The ‘brush and belt’ peeler was electrically isolated and locked by both Heinz and the engineer before he began work.
When stripping the peeler down, he dropped a bolt which he thought fell through the peeler into a slurry pump. This was a single cavity pump with a screw auger at the bottom, which removes waste water and peelings. The auger sliced through his wrist when the peeler started working unexpectedly.
While the engineer believed he had isolated the slurry pump, along with the peeler, at the main distribution box, it was, in fact, a separate machine with its own power supply and isolation point, according to an HSE investigation.
Own power supply
A protective grate, bolted on top of the pump to prevent access, was missing, allowing the engineer to reach into the machine and contact the screw auger.
Speaking after the hearing, HSE inspector Tony Brookes, said: “Alf Brackenbury suffered an horrific injury in an incident that was wholly avoidable.
“Maintenance activities on production machinery will invariably involve additional hazards beyond those present in normal operation. Mr Brackenbury was put at risk by Heinz Ltd’s inadequate assessment of risks and lack of effective measures to stop access to dangerous parts of equipment.”

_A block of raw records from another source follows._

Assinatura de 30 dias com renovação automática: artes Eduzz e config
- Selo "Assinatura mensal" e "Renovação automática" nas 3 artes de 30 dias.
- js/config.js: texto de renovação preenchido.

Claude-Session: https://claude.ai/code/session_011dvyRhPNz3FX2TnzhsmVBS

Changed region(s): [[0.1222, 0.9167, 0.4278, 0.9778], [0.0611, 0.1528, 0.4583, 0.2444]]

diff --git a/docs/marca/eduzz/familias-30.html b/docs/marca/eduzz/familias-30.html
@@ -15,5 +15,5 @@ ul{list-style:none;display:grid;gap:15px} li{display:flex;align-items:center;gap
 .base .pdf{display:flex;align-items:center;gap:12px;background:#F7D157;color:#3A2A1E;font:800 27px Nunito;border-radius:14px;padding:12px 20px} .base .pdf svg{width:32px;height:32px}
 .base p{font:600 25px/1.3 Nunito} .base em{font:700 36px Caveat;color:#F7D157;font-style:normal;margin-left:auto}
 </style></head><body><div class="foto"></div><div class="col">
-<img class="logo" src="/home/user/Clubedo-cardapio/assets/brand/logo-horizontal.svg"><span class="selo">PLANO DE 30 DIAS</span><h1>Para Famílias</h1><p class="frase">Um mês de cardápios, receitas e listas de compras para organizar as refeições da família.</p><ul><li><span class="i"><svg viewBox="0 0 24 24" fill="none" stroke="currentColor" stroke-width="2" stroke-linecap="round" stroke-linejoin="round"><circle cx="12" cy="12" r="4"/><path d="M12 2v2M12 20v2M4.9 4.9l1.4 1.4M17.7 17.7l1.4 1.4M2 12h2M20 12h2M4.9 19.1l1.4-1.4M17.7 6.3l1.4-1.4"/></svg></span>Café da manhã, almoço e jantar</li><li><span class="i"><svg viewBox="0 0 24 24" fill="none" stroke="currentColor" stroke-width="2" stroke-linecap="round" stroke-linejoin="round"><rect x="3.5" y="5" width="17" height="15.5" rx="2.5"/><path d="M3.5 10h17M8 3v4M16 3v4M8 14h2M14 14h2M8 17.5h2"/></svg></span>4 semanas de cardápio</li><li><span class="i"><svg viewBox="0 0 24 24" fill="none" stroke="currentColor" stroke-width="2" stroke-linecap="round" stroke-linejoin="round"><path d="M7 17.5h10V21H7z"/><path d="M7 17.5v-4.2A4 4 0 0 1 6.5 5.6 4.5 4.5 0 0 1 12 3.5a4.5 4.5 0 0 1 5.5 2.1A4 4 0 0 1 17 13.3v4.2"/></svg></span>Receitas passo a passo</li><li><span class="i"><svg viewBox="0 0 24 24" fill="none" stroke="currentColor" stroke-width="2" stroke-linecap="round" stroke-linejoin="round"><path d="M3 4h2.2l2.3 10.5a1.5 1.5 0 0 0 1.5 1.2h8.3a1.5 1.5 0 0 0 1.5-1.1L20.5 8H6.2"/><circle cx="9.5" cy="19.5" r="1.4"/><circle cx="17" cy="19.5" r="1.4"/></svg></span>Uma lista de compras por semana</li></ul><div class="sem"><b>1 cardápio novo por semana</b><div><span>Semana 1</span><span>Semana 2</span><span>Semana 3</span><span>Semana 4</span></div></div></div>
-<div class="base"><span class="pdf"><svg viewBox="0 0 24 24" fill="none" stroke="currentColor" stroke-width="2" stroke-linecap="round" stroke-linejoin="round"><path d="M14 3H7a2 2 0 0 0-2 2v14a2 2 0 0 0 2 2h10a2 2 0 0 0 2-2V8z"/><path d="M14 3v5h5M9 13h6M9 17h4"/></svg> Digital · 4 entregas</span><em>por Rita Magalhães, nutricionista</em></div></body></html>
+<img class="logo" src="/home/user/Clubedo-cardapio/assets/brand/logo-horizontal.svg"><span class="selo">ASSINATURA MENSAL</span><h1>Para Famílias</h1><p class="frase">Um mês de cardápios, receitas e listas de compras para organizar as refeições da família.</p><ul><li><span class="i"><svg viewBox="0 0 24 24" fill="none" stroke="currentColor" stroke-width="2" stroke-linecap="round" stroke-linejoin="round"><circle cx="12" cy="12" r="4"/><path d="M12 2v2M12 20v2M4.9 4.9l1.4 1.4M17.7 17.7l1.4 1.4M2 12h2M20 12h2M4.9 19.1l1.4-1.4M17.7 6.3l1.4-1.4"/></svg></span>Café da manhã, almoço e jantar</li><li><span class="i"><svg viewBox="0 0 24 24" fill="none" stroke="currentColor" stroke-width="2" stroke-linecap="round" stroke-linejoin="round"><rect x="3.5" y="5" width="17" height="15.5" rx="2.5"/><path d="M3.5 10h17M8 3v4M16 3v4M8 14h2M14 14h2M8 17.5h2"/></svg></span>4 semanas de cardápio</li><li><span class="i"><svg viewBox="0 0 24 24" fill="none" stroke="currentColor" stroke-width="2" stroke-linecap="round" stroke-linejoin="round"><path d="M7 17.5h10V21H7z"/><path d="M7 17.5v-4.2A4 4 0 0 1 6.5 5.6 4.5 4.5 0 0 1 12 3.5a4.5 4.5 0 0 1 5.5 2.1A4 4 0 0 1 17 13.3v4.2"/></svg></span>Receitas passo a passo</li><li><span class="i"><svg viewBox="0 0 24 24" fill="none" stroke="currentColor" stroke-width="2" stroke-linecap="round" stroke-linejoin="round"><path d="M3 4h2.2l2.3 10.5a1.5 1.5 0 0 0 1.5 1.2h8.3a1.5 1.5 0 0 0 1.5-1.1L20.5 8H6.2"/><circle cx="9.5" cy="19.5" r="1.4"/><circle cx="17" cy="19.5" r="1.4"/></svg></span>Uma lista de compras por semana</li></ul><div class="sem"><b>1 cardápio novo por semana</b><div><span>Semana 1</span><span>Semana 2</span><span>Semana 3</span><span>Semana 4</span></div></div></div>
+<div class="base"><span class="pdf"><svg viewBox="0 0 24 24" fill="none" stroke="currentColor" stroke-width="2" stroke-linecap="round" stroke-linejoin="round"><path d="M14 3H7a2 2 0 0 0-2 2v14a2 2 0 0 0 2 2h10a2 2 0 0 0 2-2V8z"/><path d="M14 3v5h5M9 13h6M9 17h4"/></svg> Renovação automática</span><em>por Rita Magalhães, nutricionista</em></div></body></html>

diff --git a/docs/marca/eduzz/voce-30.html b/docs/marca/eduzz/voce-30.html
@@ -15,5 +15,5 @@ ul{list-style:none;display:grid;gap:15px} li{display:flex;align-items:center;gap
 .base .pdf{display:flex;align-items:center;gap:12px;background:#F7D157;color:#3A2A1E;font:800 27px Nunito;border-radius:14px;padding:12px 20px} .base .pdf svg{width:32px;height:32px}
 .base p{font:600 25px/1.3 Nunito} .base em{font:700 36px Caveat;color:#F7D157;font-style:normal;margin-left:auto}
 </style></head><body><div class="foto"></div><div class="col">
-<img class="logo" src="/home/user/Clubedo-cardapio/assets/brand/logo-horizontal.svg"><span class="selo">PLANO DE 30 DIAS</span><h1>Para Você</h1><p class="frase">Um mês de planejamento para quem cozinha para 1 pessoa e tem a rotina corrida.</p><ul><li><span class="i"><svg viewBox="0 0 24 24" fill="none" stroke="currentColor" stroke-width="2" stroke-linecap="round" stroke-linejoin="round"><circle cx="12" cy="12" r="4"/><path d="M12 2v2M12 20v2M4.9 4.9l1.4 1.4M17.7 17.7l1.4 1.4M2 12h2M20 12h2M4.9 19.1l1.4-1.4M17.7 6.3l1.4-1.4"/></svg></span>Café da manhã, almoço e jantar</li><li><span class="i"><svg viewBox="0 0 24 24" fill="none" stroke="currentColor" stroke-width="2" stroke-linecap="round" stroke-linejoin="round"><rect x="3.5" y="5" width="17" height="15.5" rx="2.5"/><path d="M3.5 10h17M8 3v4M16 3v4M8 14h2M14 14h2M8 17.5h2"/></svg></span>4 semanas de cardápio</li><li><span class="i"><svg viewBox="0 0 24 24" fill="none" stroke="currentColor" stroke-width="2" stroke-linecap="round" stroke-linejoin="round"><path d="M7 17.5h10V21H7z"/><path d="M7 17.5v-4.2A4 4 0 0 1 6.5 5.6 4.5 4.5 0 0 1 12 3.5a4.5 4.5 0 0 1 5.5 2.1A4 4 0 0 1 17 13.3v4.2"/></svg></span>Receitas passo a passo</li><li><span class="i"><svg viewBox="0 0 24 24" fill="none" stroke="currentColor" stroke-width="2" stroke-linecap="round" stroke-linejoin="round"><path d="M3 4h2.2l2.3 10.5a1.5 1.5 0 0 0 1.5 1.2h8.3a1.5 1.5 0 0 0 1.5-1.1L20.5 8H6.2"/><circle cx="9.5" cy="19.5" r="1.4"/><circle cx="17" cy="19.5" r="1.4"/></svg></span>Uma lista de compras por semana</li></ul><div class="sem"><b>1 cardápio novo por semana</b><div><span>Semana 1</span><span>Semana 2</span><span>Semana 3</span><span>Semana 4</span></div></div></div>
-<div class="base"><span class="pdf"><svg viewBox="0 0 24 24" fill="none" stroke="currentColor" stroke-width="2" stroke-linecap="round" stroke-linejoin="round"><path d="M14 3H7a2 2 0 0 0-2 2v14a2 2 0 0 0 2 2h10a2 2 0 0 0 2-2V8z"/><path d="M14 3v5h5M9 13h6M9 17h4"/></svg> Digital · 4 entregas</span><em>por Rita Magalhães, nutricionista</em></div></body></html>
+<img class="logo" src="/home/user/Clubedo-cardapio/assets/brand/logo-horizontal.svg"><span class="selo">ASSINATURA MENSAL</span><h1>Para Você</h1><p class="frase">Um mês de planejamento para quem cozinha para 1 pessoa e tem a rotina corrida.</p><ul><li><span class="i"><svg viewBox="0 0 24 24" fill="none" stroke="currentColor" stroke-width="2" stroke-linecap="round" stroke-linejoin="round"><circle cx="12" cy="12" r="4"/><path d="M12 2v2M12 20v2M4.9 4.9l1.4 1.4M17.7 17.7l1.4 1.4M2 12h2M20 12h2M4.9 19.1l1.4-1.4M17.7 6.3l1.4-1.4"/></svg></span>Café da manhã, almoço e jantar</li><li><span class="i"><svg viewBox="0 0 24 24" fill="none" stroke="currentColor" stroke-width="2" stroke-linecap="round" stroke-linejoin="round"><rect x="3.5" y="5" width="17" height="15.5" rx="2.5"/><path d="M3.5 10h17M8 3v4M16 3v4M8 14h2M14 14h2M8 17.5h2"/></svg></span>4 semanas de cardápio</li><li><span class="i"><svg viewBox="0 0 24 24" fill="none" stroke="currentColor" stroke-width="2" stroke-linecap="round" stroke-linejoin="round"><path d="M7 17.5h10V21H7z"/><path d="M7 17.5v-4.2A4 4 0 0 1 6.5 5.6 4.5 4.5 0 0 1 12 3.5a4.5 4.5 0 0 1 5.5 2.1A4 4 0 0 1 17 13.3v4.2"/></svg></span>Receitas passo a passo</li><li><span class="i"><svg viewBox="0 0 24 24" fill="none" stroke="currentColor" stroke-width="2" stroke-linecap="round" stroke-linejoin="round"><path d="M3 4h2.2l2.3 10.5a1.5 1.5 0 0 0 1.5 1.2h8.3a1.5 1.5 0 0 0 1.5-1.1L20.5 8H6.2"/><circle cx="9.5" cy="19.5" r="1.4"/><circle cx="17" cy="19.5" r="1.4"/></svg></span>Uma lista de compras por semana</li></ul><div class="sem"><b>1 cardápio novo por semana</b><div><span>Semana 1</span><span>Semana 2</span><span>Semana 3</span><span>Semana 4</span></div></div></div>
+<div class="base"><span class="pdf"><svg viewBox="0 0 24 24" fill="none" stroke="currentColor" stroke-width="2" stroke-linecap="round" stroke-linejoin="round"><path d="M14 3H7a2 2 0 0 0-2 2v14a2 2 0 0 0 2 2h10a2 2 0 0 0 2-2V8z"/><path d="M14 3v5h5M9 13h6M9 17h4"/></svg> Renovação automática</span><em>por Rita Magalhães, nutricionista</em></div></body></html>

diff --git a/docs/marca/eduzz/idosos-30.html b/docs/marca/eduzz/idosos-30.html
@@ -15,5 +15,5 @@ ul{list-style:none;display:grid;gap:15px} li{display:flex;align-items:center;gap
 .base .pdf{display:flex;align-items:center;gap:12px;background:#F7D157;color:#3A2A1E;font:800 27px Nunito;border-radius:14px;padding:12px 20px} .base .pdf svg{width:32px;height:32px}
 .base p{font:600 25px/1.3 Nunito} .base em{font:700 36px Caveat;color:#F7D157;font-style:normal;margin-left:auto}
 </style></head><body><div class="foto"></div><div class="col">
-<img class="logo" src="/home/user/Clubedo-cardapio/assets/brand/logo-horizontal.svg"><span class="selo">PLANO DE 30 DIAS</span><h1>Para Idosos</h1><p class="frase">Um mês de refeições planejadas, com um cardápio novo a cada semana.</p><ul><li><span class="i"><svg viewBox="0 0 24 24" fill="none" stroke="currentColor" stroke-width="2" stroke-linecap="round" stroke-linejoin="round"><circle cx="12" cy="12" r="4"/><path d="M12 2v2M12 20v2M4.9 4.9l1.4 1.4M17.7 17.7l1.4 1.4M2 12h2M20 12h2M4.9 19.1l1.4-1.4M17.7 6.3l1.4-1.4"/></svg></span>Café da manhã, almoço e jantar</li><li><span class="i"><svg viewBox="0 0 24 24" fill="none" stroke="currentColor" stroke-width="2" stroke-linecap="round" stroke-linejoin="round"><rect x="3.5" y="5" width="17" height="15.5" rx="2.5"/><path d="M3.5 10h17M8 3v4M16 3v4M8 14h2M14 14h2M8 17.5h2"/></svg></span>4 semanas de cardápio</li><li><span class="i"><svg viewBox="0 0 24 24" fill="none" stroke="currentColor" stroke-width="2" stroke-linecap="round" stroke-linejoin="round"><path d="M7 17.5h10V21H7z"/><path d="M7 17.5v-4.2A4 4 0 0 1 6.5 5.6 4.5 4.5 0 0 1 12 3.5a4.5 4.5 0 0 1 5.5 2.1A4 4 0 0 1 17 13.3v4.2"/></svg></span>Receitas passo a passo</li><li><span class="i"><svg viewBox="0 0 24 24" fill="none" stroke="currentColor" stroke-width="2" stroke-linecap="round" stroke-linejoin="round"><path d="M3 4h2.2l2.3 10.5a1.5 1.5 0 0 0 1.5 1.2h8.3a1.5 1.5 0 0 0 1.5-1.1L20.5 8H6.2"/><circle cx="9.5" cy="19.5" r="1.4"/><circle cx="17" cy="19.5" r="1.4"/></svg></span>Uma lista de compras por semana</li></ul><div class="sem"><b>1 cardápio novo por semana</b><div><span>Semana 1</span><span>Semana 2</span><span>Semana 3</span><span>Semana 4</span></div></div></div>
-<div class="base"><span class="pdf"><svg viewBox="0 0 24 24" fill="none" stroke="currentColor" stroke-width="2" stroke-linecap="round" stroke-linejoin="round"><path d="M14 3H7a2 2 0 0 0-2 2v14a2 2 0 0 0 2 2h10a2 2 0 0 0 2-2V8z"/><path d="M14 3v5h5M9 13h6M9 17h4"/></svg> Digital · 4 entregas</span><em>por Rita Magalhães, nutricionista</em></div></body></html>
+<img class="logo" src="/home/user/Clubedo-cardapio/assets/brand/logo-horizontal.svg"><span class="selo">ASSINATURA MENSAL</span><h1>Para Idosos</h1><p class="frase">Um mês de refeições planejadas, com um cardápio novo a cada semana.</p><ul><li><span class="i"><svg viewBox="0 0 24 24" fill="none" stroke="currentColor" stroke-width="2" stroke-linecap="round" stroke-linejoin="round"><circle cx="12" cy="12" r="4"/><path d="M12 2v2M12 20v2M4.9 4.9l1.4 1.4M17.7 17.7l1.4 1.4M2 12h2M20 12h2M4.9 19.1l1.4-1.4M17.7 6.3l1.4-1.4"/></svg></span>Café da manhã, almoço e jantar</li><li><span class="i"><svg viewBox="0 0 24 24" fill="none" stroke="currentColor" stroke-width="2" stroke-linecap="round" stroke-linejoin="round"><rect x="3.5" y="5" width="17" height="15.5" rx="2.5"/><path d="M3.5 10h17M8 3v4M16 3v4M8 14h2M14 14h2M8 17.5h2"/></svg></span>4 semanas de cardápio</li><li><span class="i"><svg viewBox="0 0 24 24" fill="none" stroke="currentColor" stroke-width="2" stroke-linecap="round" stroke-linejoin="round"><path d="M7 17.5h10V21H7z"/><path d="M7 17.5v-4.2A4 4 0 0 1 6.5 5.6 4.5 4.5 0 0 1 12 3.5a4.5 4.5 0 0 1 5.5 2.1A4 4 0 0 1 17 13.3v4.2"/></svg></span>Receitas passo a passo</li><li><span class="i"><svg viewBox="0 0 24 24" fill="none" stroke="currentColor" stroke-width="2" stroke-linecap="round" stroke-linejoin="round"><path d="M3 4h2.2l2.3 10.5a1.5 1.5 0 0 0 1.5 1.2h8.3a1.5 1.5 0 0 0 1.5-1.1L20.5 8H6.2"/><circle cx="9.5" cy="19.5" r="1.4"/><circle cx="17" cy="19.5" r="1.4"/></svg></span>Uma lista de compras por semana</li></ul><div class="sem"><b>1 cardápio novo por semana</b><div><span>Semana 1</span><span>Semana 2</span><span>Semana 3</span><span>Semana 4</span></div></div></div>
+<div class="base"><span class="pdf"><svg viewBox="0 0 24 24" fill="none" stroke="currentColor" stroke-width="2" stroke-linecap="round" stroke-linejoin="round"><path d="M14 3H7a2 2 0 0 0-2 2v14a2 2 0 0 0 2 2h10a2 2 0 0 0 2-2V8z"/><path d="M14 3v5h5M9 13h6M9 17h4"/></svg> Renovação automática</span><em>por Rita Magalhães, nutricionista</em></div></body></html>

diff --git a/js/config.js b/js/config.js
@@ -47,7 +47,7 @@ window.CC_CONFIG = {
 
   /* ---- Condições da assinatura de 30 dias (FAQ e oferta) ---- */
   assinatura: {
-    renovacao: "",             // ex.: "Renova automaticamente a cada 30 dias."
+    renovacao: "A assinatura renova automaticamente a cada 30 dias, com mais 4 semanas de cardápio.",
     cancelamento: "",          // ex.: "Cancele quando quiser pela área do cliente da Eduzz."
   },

Brookes said it was the employer’s duty to ensure employees and contractors carried out work safely. “Sadly, in this case Heinz failed to protect Mr Brackenbury while he was contracted to carry out maintenance work at their Westwick plant and, as a result, he has suffered a life-changing injury,” he added.
H J Heinz Manufacturing Ltd of Hayes Park, Hayes, Middlesex, was fined £50,000 and ordered to pay costs of £9,661 after pleading guilty to breaching Regulation 11(1) of the Provision and Use of Work Equipment Regulations 1998.
Meanwhile, maintenance and cleaning is the biggest cause of food factory accidents, according to the HSE.